It’s pointless and misleading to choose the “top stories” for Africa for the last year, much less the last decade.

Although I’ve done just this for the last 15 years, now nearly every moment is too consequential to parse into importance with any meaning.

Africa like the rest of the developing world is completely dependent upon the developed world. Their national budgets are often mostly funded by the developed world. And the individual African’s daily life is powered and governed by social media and advanced technologies – all of which emanate from the developed world.

So the only top story of the last decade, as true in Nairobi as Peoria, is the rise of media. As if bullet trains replaced horse drawn carriages in a few hours, information spread across the world faster than it could be used.

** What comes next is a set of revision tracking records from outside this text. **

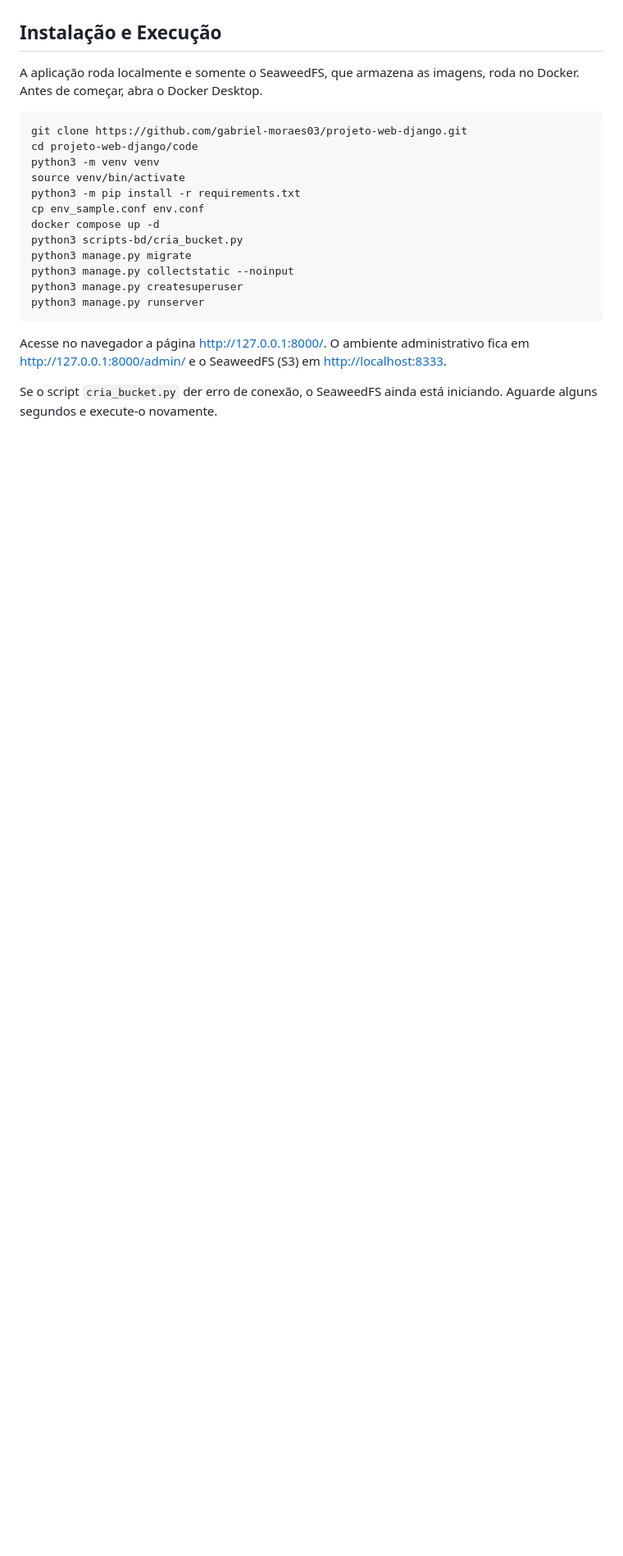
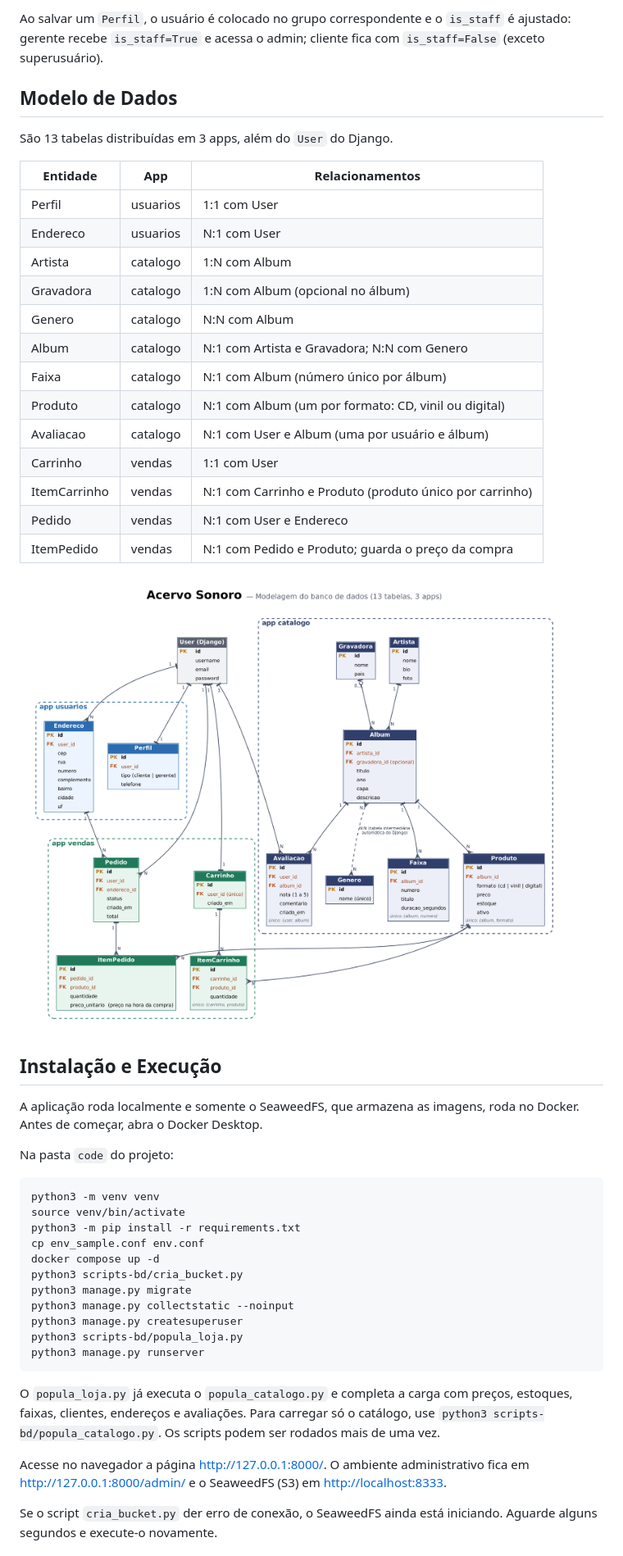
Before and after one commit to gabriel-moraes03/projeto-web-django, a Markdown page: README.md, the part around one of its changes. Shown at 82% size. GitHub-like rendering; pictures changed too: docs/diagrama-bd.png (added); blank space fills up the shorter version.

Commit message:
docs: completando documentação

````diff
--- a/README.md
+++ b/README.md
@@ -31,11 +75,34 @@ Trabalho prático da disciplina GAC116 - Programação Web da Universidade Feder
+Ao salvar um `Perfil`, o usuário é colocado no grupo correspondente e o `is_staff` é ajustado: gerente recebe `is_staff=True` e acessa o admin; cliente fica com `is_staff=False` (exceto superusuário).
+
+## Modelo de Dados
+
+São 13 tabelas distribuídas em 3 apps, além do `User` do Django.
+
+| Entidade | App | Relacionamentos |
+|----------|-----|-----------------|
+| Perfil | usuarios | 1:1 com User |
+| Endereco | usuarios | N:1 com User |
+| Artista | catalogo | 1:N com Album |
+| Gravadora | catalogo | 1:N com Album (opcional no álbum) |
+| Genero | catalogo | N:N com Album |
+| Album | catalogo | N:1 com Artista e Gravadora; N:N com Genero |
+| Faixa | catalogo | N:1 com Album (número único por álbum) |
+| Produto | catalogo | N:1 com Album (um por formato: CD, vinil ou digital) |
+| Avaliacao | catalogo | N:1 com User e Album (uma por usuário e álbum) |
+| Carrinho | vendas | 1:1 com User |
+| ItemCarrinho | vendas | N:1 com Carrinho e Produto (produto único por carrinho) |
+| Pedido | vendas | N:1 com User e Endereco |
+| ItemPedido | vendas | N:1 com Pedido e Produto; guarda o preço da compra |
+
+![Diagrama do banco de dados](docs/diagrama-bd.png)
 
 ## Instalação e Execução
 
 A aplicação roda localmente e somente o SeaweedFS, que armazena as imagens, roda no Docker. Antes de começar, abra o Docker Desktop.
 
+Na pasta `code` do projeto:
+
 ```bash
-git clone https://github.com/gabriel-moraes03/projeto-web-django.git
-cd projeto-web-django/code
 python3 -m venv venv
 source venv/bin/activate
 python3 -m pip install -r requirements.txt
@@ -45,8 +112,11 @@ python3 scripts-bd/cria_bucket.py
 python3 manage.py migrate
 python3 manage.py collectstatic --noinput
 python3 manage.py createsuperuser
+python3 scripts-bd/popula_loja.py
 python3 manage.py runserver
 ```
+
+O `popula_loja.py` já executa o `popula_catalogo.py` e completa a carga com preços, estoques, faixas, clientes, endereços e avaliações. Para carregar só o catálogo, use `python3 scripts-bd/popula_catalogo.py`. Os scripts podem ser rodados mais de uma vez.
 
 Acesse no navegador a página [http://127.0.0.1:8000/](http://127.0.0.1:8000/). O ambiente administrativo fica em [http://127.0.0.1:8000/admin/](http://127.0.0.1:8000/admin/) e o SeaweedFS (S3) em [http://localhost:8333](http://localhost:8333).
 
````
Also changed, not shown: other parts of README.md (+95 -4 lines).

Everybody’s overwhelmed by information.

This led to hopeful situations in Ethiopia and the Sudan, where social media powered mostly nonviolent revolutions that deposed dictators followed by promising signs of democratic freedoms.

But it was mostly otherwise. Bots that so influenced the American election promoted untrue and often unreal events, fueling humanity’s crassest inclinations. Racism is on a dangerous rise in South Africa, Egypt and elsewhere.

Masterfully playing with the media when it supported their democratic revolution in Ethiopia, authorities then learned quickly how to turn off the internet if things weren’t going their way. Turning off the internet has become a skill in Zimbabwe, Zambia, the C.A.R. and Cameroon where it seems a new dark era of African governance by decree is ossifying.

Truth has been murdered. The scientific method has been chopped up by faith or trust in media that usually reenforces diabolical dispositions. No efforts remain of due diligence.

Like in the United States most African economies teeter on collapse floating soaring stock markets and consumer spending on the highest foam of deficit spending ever recorded outside global war times.

Everyone’s on edge. Everyone tunes into media knowing it depresses them but for cheap, quick explanations of their ennui and desperate beliefs they can mine the answer to winning the lottery or retrieving their love life.

While all the while the sides of their screen pull them into nonexistent stores and drug them with fantasies.

Gone is individual responsibility. If any of us feels guilt, media soothes us by horrifically blame shifting onto the least prepared to react: the poor and underprivileged, the refugee and the sick.

I don’t think anyone saw this coming. The decade began so hopefully – perhaps too hopefully so that the media capitalized on the enthusiasm. Soon the world’s melange was separating like oil and water into a thousand different tiers. The ‘other’ was formed and hate was stoked in the I-told-you-so that it “couldn’t be true.”

I think all of this happened because the most reactive part of humanity is fear, and the second most reactive part is self-preservation. Wherever you are, whatever you’re doing, is right if you’re in control; wrong if someone else is controlling you. And the world’s simmering dissatisfactions with widespread unfairness in economies and politics mean that most people don’t feel in control.

So the “other” arose as evil incarnate.

Such a dynamic is not kind to truth or morality. It happens too fast. A tweet becomes viral becomes a trend and the untruth morphs into truth in an instant. Truth and morality are not quantum particles with hardly a half-life, yet that’s what it seems both have become.

There are no top stories for 2019 or even the decade because there is no top. It’s no longer defined and completely impermanent, anyway.

Like a photo flash of war, or refugees fleeing, or hurricanes destroying the details are milled around the world a thousand times before you even begin to remember them, twisted and inverted, praised and denounced all at the same time until they aren’t what they ever were.

Without the tools to sieve through this maelstrom, many now simply make up a story.

Better to step out of the whirlwind than become a part of it.